Report every line of the data where the string "Celebrity" appears.

[SUPPLIED RECORDS]

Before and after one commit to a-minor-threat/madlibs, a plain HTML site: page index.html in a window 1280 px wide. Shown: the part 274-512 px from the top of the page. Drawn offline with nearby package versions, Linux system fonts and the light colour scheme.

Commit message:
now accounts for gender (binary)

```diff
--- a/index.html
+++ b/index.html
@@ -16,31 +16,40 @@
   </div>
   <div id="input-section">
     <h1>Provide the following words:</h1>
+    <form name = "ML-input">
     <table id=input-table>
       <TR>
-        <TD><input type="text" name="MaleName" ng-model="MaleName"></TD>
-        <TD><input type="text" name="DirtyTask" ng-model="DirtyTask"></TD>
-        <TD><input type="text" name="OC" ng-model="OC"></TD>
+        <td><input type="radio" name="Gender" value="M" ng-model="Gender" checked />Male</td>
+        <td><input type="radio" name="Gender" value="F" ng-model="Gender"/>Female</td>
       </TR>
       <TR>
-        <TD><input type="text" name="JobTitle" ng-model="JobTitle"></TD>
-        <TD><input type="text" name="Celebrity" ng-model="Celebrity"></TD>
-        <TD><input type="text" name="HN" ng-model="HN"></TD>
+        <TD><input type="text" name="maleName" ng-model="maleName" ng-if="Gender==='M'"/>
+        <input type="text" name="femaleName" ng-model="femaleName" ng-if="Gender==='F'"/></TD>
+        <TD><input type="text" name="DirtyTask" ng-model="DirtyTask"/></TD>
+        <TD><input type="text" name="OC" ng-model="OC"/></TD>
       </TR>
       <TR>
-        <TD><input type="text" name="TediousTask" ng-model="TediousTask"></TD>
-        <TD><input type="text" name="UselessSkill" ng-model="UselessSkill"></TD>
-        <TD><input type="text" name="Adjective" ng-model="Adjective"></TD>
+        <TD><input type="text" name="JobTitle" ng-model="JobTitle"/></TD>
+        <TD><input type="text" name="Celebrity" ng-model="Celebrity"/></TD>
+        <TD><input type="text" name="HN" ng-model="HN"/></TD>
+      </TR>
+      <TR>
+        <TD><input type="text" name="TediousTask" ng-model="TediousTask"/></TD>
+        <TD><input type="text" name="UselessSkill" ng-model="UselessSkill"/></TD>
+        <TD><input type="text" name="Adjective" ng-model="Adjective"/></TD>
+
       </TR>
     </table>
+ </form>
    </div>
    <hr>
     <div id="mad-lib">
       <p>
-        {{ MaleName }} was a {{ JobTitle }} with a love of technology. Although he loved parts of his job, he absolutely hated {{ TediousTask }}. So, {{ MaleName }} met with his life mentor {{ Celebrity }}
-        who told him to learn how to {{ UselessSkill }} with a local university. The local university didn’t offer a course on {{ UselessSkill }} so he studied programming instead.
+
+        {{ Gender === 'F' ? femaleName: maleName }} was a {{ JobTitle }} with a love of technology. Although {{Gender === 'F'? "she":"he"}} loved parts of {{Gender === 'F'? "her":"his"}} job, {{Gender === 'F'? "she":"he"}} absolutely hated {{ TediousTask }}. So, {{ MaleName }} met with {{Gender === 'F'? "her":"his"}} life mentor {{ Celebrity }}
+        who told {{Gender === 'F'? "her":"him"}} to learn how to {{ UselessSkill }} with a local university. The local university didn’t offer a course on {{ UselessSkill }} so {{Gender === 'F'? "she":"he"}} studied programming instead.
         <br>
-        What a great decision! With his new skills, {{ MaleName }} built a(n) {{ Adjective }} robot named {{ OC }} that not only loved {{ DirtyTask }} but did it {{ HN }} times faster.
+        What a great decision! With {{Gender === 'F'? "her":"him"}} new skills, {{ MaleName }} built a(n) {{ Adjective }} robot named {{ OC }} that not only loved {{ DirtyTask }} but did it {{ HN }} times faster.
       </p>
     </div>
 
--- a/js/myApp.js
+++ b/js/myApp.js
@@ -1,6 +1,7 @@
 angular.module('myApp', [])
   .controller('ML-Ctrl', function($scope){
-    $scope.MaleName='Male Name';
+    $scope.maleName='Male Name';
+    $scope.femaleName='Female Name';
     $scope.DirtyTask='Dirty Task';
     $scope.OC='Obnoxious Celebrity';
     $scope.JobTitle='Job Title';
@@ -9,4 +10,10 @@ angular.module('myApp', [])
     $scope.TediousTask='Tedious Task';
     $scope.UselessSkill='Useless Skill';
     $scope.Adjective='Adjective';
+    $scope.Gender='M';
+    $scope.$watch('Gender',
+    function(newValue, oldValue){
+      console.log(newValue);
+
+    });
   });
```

[/SUPPLIED RECORDS]
[SUPPLIED RECORDS]

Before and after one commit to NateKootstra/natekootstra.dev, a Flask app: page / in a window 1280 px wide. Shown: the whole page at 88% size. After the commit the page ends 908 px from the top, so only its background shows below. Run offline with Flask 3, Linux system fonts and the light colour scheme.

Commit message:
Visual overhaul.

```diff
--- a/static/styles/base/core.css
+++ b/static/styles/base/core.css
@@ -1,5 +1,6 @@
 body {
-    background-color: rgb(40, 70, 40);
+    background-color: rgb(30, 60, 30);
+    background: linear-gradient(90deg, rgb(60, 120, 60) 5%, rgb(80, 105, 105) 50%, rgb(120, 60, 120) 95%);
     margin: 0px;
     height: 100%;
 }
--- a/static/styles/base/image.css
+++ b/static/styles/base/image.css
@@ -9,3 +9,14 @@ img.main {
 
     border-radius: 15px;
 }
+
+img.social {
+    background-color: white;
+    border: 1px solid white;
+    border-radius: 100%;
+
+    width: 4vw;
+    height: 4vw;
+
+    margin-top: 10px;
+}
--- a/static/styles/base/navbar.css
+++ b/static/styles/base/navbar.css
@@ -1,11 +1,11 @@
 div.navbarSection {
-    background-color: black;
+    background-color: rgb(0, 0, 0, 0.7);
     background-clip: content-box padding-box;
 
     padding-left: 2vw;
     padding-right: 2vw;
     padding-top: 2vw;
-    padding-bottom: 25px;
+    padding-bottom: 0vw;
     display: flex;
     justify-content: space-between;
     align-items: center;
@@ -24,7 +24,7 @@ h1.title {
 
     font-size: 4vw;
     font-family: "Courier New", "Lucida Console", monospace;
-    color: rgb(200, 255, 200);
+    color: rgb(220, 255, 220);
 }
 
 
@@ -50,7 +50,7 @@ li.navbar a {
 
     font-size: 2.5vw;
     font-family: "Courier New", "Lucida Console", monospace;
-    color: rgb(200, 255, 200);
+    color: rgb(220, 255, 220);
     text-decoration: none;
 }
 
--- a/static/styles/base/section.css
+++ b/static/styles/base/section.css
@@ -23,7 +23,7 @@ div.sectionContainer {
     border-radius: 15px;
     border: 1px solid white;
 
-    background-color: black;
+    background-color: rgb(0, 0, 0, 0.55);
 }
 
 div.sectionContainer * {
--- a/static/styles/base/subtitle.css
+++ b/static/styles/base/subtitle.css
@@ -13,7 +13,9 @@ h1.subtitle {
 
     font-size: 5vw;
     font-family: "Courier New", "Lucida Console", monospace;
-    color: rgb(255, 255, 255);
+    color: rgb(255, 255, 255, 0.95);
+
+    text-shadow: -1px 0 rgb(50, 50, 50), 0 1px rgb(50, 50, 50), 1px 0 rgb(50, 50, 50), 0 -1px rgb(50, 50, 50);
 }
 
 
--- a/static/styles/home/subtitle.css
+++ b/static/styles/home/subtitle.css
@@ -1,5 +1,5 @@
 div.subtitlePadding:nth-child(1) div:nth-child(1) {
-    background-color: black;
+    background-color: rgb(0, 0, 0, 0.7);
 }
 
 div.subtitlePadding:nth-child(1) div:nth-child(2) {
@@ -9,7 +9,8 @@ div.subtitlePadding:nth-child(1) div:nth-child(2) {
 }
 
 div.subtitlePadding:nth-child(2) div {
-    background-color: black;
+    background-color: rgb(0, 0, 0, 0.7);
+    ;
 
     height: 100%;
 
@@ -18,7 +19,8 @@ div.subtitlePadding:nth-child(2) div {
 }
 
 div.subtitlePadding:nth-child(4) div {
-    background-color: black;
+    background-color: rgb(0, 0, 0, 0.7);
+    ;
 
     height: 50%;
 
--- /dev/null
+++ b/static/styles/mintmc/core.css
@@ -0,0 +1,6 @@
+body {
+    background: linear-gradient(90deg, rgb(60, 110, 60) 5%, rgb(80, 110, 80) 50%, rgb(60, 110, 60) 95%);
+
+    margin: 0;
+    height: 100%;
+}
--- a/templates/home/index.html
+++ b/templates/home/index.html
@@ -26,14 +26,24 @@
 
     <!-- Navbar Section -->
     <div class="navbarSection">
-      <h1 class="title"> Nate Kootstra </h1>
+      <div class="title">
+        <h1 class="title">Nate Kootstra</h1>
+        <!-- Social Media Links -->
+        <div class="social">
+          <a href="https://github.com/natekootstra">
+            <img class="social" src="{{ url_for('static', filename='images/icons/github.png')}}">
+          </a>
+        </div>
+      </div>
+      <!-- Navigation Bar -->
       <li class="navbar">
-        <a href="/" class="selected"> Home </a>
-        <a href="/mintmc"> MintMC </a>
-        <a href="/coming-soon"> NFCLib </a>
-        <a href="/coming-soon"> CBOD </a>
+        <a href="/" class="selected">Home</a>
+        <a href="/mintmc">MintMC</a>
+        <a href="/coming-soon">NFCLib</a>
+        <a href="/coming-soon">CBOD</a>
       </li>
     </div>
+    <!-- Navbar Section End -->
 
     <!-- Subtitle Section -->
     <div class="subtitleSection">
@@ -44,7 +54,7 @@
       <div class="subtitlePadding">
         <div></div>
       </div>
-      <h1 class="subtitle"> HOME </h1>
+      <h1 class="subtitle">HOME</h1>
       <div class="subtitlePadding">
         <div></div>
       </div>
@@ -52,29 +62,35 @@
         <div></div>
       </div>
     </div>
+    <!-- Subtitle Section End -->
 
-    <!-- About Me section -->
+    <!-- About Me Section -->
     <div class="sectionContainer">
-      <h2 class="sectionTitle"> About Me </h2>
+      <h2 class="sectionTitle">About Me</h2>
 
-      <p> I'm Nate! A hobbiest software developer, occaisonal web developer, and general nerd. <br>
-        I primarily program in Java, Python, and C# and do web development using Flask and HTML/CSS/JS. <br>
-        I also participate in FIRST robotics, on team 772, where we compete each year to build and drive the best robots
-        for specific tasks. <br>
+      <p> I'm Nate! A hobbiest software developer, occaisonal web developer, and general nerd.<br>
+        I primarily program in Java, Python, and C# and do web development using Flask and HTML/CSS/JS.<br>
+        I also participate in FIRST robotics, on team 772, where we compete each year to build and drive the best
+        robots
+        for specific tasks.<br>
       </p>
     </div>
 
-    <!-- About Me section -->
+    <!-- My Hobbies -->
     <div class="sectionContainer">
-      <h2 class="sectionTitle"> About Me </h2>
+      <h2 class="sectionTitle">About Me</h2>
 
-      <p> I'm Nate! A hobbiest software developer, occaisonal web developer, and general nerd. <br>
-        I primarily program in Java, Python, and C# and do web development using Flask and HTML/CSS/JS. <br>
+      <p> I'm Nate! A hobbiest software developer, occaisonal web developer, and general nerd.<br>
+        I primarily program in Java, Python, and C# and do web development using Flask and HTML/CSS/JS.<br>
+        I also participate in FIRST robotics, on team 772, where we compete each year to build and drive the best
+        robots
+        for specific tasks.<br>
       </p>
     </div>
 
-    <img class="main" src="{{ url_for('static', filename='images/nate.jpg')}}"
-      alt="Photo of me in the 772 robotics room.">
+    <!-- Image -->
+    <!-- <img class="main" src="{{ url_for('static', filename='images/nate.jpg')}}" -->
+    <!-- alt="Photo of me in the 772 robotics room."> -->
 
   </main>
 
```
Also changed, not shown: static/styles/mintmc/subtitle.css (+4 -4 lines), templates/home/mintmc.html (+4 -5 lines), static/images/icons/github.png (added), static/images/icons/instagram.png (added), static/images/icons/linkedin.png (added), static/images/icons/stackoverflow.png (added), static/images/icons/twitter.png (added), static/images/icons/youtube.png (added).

[/SUPPLIED RECORDS]

__WRITTEN ANSWER__:
-        <TD><input type="text" name="Celebrity" ng-model="Celebrity"></TD>
+        <TD><input type="text" name="Celebrity" ng-model="Celebrity"/></TD>
-        {{ MaleName }} was a {{ JobTitle }} with a love of technology. Although he loved parts of his job, he absolutely hated {{ TediousTask }}. So, {{ MaleName }} met with his life mentor {{ Celebrity }}
+        {{ Gender === 'F' ? femaleName: maleName }} was a {{ JobTitle }} with a love of technology. Although {{Gender === 'F'? "she":"he"}} loved parts of {{Gender === 'F'? "her":"his"}} job, {{Gender === 'F'? "she":"he"}} absolutely hated {{ TediousTask }}. So, {{ MaleName }} met with {{Gender === 'F'? "her":"his"}} life mentor {{ Celebrity }}
     $scope.OC='Obnoxious Celebrity';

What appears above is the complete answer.